(-- — --) Kan: According to the trigram shape, the center is full which means sinking inward. It also has the connotation of being dangerous. If you want to avoid danger you need to have a strong will to survive. The palm form is called tuo, to hold up. When you practice tuo you should be like the trigram and be outwardly soft but strong within. Strengthen your heart by collecting your chi. The hand form is smooth and flexible. In this book the fifth form (White Snake Spits Out Tongue) uses both the shape and energy of tuo. If you practice the form smoothly it will elevate the fire in the heart and you will not become dizzy.

(— -- --) Gen: The trigram shape appears like an overturned bowl; the bottom is facing upward and the interior is concealed. The principle of movement is turning back and cutting off. The palm form is dai, to carry. The way to practice dai is to take on the form of Gen itself, and be firm on the top and pliant beneath. Project the energy of stillness and repose. In this book the sixth form (Mighty Peng Spreads Wings) utilizes dai in structure and intention. If practiced well the heart's chi will descend and spread to the four limbs.

(-- -- —) Zhen: The trigram shape is symbolized by a basin standing upright. The principle is one of vibrating or quaking. Powerful actions bring fearful reactions that will lead to order and control. The awe of power opens the way. The palm form is ling, to lead. In practice ling emulates the form of Zhen—yielding above but firm below. Seeking movement within stillness. This is the birth of yang. The intention is one of searching deeply and unpredictable change. The third form (The Hawk Swoops Upward) utilizes the technique of ling as its theme. If practiced correctly the liver's chi will be harmonized; if not you will become easily angered.

(— — --) Cun: The trigram is broken on the bottom. Cun means to enter like the wind. There is no opening so small the wind cannot penetrate. The palm form is ban, to move about. The way to practice Cun is to have firm intent in the middle and upper body while keeping your footwork mobile. The technique is one of carrying. The eighth form (Whirlwind Palms) employs ban as its main action. If practiced smoothly your chi will spread to the four limbs and your body will move like a windmill in a gale.

(— -- —) Li: The composition of the trigram is empty in the center. Li means to adhere to. The palm form is kou, to button or hook. The way to practice kou is to be pliant within and resolute without. Remain flexible in the center like a snake wriggling through a small opening. The second form (Double Palm Change) employs the use of kou to penetrate. If practiced smoothly your mind will melt into emptiness.

(-- -- --) Kun: The trigram is composed of three lines broken into six parts. The ancient meaning of Kun arises from the purity of a female horse. A mare is very mild and composed yet capable to swift and sudden flight. The palm form is pi, to split. The way to perform pi is to have both top and bottom and interior and exterior in harmony. The fourth and sixth forms use pi as their major actions. If practiced smoothly your movements will be light and quick.

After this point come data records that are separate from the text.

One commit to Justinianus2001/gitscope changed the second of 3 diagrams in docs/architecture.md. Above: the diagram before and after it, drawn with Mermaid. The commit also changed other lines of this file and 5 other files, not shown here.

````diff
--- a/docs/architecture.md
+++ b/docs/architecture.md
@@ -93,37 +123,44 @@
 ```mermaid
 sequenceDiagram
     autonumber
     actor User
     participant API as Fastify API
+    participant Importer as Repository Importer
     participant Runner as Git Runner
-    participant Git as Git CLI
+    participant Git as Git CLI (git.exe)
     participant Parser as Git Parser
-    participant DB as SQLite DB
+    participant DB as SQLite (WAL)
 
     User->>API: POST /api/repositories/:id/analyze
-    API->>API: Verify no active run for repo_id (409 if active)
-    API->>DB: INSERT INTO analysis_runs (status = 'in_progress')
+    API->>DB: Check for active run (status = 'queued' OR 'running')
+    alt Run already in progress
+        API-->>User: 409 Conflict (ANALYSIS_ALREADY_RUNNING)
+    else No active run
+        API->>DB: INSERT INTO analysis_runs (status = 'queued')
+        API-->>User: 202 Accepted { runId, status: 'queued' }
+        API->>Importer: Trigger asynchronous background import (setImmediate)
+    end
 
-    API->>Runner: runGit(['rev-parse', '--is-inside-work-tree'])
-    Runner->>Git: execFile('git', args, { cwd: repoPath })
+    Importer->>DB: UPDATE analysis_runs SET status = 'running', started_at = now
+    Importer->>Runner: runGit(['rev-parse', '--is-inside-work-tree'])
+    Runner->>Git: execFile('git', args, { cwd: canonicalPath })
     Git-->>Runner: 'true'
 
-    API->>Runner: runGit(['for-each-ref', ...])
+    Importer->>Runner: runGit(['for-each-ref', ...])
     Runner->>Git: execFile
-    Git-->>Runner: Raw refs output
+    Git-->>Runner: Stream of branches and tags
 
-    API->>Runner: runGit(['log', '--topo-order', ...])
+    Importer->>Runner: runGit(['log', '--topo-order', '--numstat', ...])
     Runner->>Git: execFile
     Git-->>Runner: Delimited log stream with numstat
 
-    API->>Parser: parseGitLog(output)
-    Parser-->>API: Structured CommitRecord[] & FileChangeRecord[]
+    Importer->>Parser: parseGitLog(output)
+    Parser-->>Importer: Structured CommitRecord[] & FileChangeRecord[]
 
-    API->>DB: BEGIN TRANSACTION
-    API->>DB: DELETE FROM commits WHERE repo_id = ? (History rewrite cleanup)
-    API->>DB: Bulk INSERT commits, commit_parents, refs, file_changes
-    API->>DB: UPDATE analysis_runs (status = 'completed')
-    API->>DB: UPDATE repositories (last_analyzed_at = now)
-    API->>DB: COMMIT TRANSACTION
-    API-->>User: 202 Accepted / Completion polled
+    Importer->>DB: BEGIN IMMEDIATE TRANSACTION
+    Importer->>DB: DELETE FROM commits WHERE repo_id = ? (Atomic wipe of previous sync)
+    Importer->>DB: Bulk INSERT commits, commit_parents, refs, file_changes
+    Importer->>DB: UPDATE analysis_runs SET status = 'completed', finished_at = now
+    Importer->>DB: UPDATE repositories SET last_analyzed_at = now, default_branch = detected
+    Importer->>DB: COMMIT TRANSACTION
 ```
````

(-- — —) Dwei: The trigram is broken on top. Dwei is symbolized by a swamp where water gathers. Here it represents something more like a pond. The palm form is jin, to enter. In practice jin is soft and supple on top and firm and strong below. The form is contracted like a crouching tiger ready to spring forward. The seventh form (White Ape Offers a Peach) employs jin. If the movements are practiced smoothly, your lung chi will be pure and fluid; if not, your chi will not be harmonized and it may lead to asthmatic wheezing.

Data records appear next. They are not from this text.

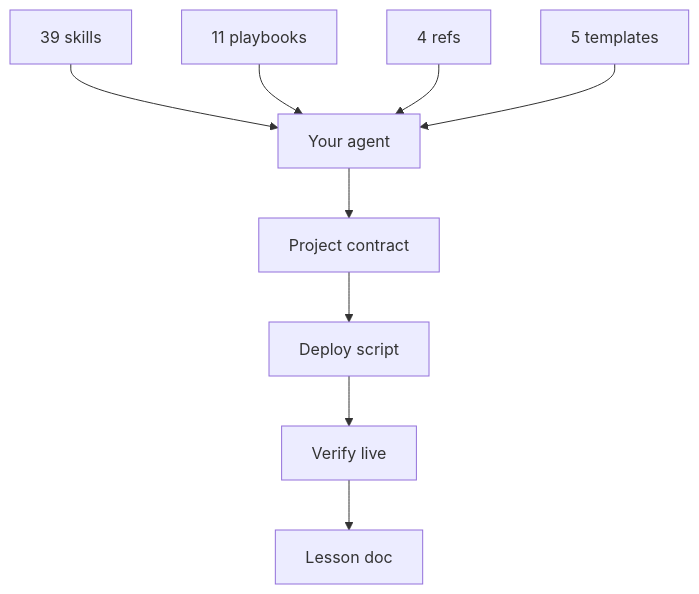
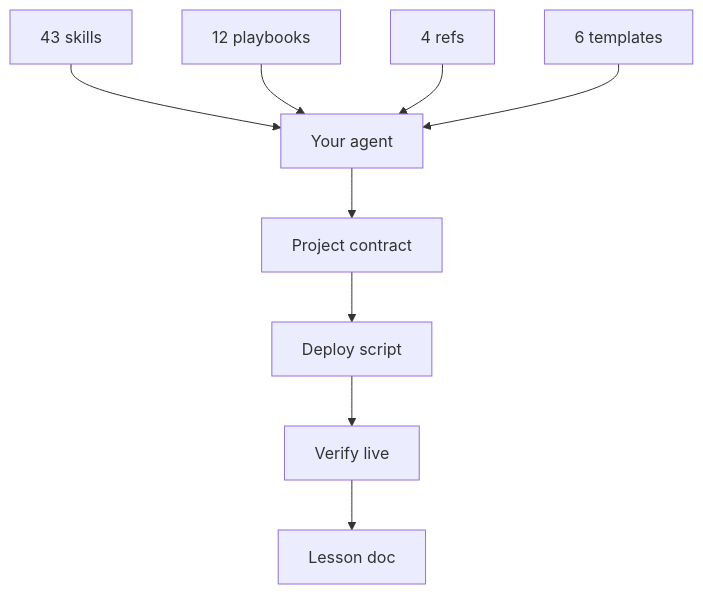
The diagram in README.md (Nonarkara/dr-non-vibecoding-skills), drawn with Mermaid before and after one commit. The commit also changed other lines of this file and 57 other files, not shown here.

````diff
--- a/README.md
+++ b/README.md
@@ -170,11 +223,11 @@
 ```mermaid
 flowchart TB
-  S["39 skills"] --> A["Your agent"]
-  P["11 playbooks"] --> A
+  S["43 skills"] --> A["Your agent"]
+  P["12 playbooks"] --> A
   R["4 refs"] --> A
-  T["5 templates"] --> A
+  T["6 templates"] --> A
   A --> W["Project contract"]
   W --> D["Deploy script"]
   D --> V["Verify live"]
   V --> L["Lesson doc"]
 ```
````
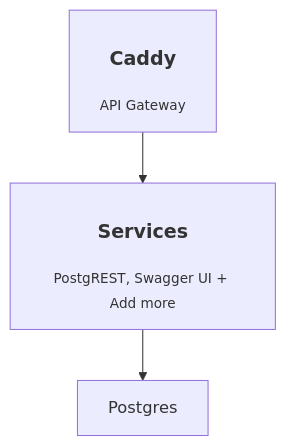
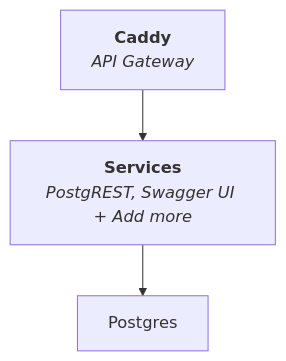
One commit to explodinglabs/superstack changed the diagram in README.md. Above: the diagram before and after it, drawn with Mermaid.

Commit message:
Adjust architecture

````diff
--- a/README.md
+++ b/README.md
@@ -14,6 +14,6 @@
 ```mermaid
 flowchart TD
-    Caddy["<h3>Caddy</h3><small>API Gateway<small>"]
-    Caddy --> Middleware["<h3>Services</h3><small>PostgREST, Swagger UI + Add more</small>"]
+    Caddy["<b>Caddy</b><br><i>API Gateway<i>"]
+    Caddy --> Middleware["<b>Services</b><br><i>PostgREST, Swagger UI + Add more</i>"]
     Middleware --> Postgres
 ```
````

The definitions above are just rough explanations of a much larger picture. As for the details, it depends upon the learner himself to study, question, consider, analyze, and practice in order to find deeper meaning. The eight forms should also be examined and practiced individually. In conclusion, the more diligently you study the greater your return. Bagua Zhang forms imitate the nature of heaven and earth. Follow the principles of yin-yang and harmonize with the seasons, and you will benefit humanity by developing a more universal view of life. Embracing the yin-yang fish and treading the ba gua diagram you will walk the circle as though striding through the cosmos.